2007 – It’s hard to believe, but the MacBook Pro has been around for almost two years now. I can still vividly remember watching the Macworld keynote in 2006 when Steve jobs used his trademark “one more thing” technique to surprise the audience with a final Mac revelation.
As a result of Apple delaying the release of the keynote online until the day after the event, I did my best to avoid any kind of news regarding what was announced during the presentation.
Unfortunately, practically every news site on the Web with a technology column posted the new products Steve Jobs revealed as soon as it happened. This meant that I was already aware that there was a replacement for the PowerBook G4, and it was called the MacBook Pro.
“The MacBook Pro?” I thought to myself. “Could Steve find a cornier name?”
Straight away, I didn’t like the name change. The PowerBook tag sounded professional, demanded respect, and was synonymous with the Macintosh. To me, PowerBook was an Apple institution – but I would reserve judgment until I watched the keynote. I also avoided any other details regarding Steve’s announcements that day.
Finally, Apple posted the streaming QuickTime video of the keynote presentation, and I couldn’t wait to get it started. A simple click on the link, up popped QuickTime, and the video started buffering. The video was choppy and kept dropping frames all the way through the presentation, thanks to the huge volume of Apple fanatics (such as myself) eating up the bandwidth available to Apple’s server.

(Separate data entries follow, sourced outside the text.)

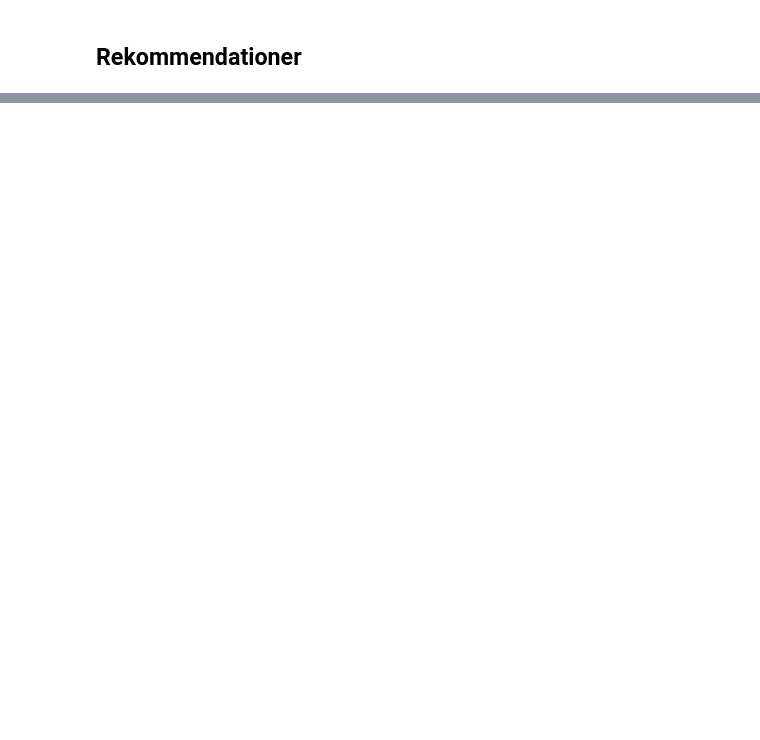
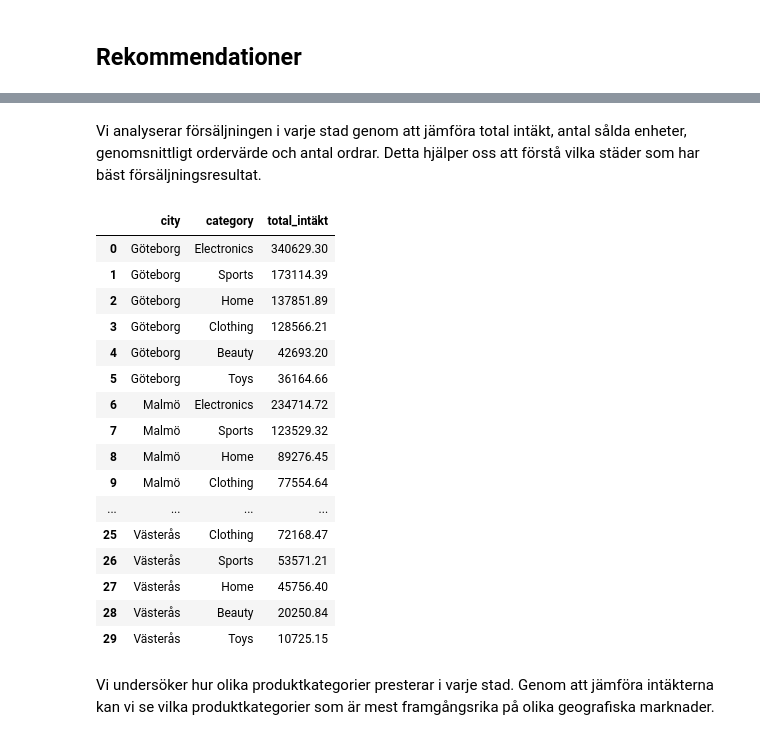
Before and after one commit to idaebeling/ecommerce-team2, a Jupyter notebook: reports/report.ipynb, the cells around one changed output, grey strips where cells are left out. Drawn from its saved outputs; the diff is of its cells as text; code cells hidden in the pictures; blank space fills up the shorter version.

```diff
--- a/reports/report.ipynb
+++ b/reports/report.ipynb
@@ -282,0 +341,35 @@ Den högsta dagsintäkten var den 26 februari 2024, med cirka 45 538 kr. Det
+# %% [markdown]
+Vi analyserar försäljningen i varje stad genom att jämföra total intäkt, antal sålda enheter, genomsnittligt ordervärde och antal ordrar. Detta hjälper oss att förstå vilka städer som har bäst försäljningsresultat.
+# %%
+stad_och_kategori = df.groupby(
+    ["city", "category"]
+).agg(
+    total_intäkt=("revenue", "sum")
+).reset_index()
+
+stad_och_kategori = stad_och_kategori.sort_values(
+    by=["city", "total_intäkt"],
+    ascending=[True, False]
+).reset_index(drop=True)
+
+display(stad_och_kategori)
+# %% [output]
+|  | city | category | total_intäkt |
+| 0 | Göteborg | Electronics | 340629.30 |
+| 1 | Göteborg | Sports | 173114.39 |
+| 2 | Göteborg | Home | 137851.89 |
+| 3 | Göteborg | Clothing | 128566.21 |
+| 4 | Göteborg | Beauty | 42693.20 |
+| 5 | Göteborg | Toys | 36164.66 |
+| 6 | Malmö | Electronics | 234714.72 |
+| 7 | Malmö | Sports | 123529.32 |
+| 8 | Malmö | Home | 89276.45 |
+| 9 | Malmö | Clothing | 77554.64 |
+| ... | ... | ... | ... |
+| 25 | Västerås | Clothing | 72168.47 |
+| 26 | Västerås | Sports | 53571.21 |
+| 27 | Västerås | Home | 45756.40 |
+| 28 | Västerås | Beauty | 20250.84 |
+| 29 | Västerås | Toys | 10725.15 |
+# %% [markdown]
+Vi undersöker hur olika produktkategorier presterar i varje stad. Genom att jämföra intäkterna kan vi se vilka produktkategorier som är mest framgångsrika på olika geografiska marknader.
```
Also changed, not shown: parts of 8 cells of this notebook.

I watched, and I was blown away by the introduction of the MacBook Pro: Finally an Apple portable that would allow us to reclaim the title of most desirable notebook from the PC sector, a title Apple had lost when the G4 chip was bled dry from minimal successive PowerBook updates. It looked the same as the PowerBook G4 (how can you improve on that design?) while adding everything we wanted from the Intel transition – and then some.
So the dust settled, Steve walked off the stage, and we were left with a brand new Apple notebook with the processing power to beat its Windows counterparts. It was an awesome machine, 4-5x faster than the latest 1.67 GHz G4 PowerBooks Apple had been touting as state of the art just days before.
But I still didn’t like the name, and Steve’s dismissal of PowerBook didn’t sit well with me.
“We’re kinda done with Power,” he said, “and we want Mac in the name of our products.”
A fair point, but PowerBook still sounded cooler then MacBook Pro.
Two years on, I’m eagerly anticipating Steve’s keynote at Macworld next month, as I do every year, and now I feel at home with the MacBook Pro name. This happened by accident: I didn’t decide one day Hey, I think I’ll try to like MacBook Pro. All of a sudden I simply felt totally at home calling an Apple portable a MacBook.
I still have fond memories of the PowerBook brand, but I like the way that MacBook tells you exactly what sort of computer you’re talking about in a way that PowerBook didn’t. Right now I’m in the throes of upgrading from the 13″ MacBook I reviewed on Low End Mac this past May to a beautiful 17″ MacBook Pro, reclaiming my beloved huge screen and the dedicated graphics card I lost when I moved from my 17″ PowerBook to the MacBook. I’ll post a review on LEM when I’ve had a few days with it.
The PowerBook is dead; long live the MacBook Pro.
Keywords: #powerbook #macbookpro
Short link: https://goo.gl/MSBwge